The lilium family contains more than 110 species of lily, an herbaceous flowering plant that can be found in a wide ranging palette of colors, including a spectrum of whites, oranges, yellows, reds, purples, and pinks, and with distinct markings that resemble picotees, spots, and painterly brushstrokes. Lilies are delicate flowers with six tepals and an elegant, aromatic fragrance. Its most popular species include the Tiger lily, the Calla lily, the Madonna lily, Stargazer lily, Easter lily, and Morning Star lily. They are popular as showy garden plants and their bulbs can be eaten as root vegetables (though, in spite of a taste and texture that resembles a potato, they can be quite bitter). However, their beautiful flower, which only blossoms in summer, has led to the lily taking on an important cultural role, capable of expressing a wide range of sentiments when given as a gift. For instance, the lily is the May birth flower as well as the flower used to commemorate a couple’s 30th wedding anniversary. (The lily of the valley, as a symbol of devotion and humility, memorializes a couple’s second wedding anniversary.)

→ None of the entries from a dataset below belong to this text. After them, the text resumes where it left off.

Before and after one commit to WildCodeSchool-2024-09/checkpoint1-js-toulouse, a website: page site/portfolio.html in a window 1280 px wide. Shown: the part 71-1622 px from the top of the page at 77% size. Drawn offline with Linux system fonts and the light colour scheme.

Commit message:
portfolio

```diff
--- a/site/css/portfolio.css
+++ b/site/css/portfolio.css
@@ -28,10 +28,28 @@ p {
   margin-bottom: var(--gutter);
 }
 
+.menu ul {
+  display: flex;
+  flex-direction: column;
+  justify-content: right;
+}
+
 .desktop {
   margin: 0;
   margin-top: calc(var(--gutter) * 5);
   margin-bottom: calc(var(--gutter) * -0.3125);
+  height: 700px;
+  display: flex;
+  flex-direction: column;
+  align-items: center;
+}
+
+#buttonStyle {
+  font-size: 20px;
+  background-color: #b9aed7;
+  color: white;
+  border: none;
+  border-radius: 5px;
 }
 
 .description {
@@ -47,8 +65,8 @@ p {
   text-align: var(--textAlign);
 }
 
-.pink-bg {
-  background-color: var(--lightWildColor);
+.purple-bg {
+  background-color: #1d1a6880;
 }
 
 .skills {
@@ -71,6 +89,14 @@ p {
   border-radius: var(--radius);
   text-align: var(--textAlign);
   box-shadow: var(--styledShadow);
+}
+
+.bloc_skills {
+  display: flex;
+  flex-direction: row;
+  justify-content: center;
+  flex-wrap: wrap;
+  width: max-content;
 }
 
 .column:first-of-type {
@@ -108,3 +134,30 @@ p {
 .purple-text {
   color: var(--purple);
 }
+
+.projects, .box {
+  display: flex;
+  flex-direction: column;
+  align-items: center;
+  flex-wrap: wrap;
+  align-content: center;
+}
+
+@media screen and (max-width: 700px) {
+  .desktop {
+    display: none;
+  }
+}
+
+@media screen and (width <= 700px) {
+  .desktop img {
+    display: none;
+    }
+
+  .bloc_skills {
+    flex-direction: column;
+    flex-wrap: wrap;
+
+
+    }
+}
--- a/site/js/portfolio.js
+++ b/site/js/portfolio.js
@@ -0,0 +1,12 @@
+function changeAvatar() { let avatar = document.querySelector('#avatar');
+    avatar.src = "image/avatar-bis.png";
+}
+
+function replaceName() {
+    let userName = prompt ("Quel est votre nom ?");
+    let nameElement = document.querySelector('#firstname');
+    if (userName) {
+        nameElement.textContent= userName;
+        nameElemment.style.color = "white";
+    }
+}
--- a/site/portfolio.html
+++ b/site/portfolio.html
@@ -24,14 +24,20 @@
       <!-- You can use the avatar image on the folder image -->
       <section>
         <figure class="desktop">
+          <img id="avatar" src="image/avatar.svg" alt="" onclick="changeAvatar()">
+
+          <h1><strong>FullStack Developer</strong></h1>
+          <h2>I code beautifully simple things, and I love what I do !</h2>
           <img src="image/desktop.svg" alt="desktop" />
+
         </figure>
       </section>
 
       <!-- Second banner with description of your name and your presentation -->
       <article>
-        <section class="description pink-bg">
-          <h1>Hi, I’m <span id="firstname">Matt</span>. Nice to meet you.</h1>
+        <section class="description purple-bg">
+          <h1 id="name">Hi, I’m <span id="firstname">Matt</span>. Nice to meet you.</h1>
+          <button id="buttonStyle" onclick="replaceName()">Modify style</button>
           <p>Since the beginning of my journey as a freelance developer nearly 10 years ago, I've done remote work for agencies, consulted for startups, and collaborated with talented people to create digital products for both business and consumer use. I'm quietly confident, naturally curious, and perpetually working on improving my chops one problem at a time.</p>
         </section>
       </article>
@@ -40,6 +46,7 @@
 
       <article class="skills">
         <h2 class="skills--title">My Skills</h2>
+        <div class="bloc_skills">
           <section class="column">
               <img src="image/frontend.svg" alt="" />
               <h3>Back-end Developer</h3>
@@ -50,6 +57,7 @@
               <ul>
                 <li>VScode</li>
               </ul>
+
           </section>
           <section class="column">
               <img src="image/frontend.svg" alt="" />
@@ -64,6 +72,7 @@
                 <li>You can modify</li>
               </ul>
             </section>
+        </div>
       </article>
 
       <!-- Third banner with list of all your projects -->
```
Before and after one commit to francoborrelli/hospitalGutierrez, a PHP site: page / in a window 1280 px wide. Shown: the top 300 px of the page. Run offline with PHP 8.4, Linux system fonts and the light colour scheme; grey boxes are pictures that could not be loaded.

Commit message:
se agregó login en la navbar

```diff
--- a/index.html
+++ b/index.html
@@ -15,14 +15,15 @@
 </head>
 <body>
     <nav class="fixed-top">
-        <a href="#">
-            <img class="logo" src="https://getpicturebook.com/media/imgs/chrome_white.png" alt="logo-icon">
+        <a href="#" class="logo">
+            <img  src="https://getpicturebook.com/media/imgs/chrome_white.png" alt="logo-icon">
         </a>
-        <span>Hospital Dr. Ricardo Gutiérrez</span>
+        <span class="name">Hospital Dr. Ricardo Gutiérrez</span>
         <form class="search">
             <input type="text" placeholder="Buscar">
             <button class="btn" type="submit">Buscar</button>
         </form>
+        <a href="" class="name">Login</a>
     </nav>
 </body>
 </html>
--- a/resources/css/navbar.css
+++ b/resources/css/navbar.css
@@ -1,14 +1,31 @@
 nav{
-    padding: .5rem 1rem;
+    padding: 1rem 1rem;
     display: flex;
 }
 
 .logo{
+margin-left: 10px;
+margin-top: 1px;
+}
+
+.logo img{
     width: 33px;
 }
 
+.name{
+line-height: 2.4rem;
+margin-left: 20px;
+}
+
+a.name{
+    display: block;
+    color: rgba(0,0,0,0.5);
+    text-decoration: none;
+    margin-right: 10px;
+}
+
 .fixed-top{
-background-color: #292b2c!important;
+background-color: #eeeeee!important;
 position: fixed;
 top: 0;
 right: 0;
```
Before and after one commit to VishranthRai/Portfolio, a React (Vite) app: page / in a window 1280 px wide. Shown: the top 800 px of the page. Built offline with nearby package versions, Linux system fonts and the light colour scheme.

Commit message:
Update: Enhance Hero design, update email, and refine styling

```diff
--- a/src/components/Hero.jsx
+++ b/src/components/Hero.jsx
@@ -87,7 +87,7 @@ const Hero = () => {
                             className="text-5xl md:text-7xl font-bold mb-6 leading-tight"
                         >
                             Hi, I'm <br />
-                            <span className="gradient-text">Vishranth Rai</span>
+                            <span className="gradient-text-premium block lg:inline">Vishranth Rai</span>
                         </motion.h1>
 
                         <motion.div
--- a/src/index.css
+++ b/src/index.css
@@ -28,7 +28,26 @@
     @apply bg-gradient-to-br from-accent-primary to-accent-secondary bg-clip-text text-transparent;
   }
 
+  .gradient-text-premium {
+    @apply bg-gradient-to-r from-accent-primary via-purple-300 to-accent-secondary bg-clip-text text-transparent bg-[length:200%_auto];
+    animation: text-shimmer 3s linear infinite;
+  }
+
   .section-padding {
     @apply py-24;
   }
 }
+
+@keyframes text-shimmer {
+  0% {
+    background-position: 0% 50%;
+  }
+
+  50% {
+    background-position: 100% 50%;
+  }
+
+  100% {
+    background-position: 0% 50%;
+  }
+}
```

But the most common association with lilies is as a gift at funerals, given to express compassion and sorrow for a deceased loved one. White lilies, in particular, signify sympathy and grief as well as chastity and virtue. When given for a funeral, they extend your condolences to the family and communicate both sadness for the loss, but also the restoration of the deceased to a state of purity and innocence. That spiritual element has long been a part of the lily’s cultural significance. The ancient Greeks believed that the white Madonna lily grew directly from the milk of Hera, the queen of the gods. In light of that story, lilies can be seen as a representation of humanity’s connection to the divine and how all life springs from that source. In modern times, those meanings are all present in a gift of lilies, making it an appropriate choice when honoring the memory of the dearly departed.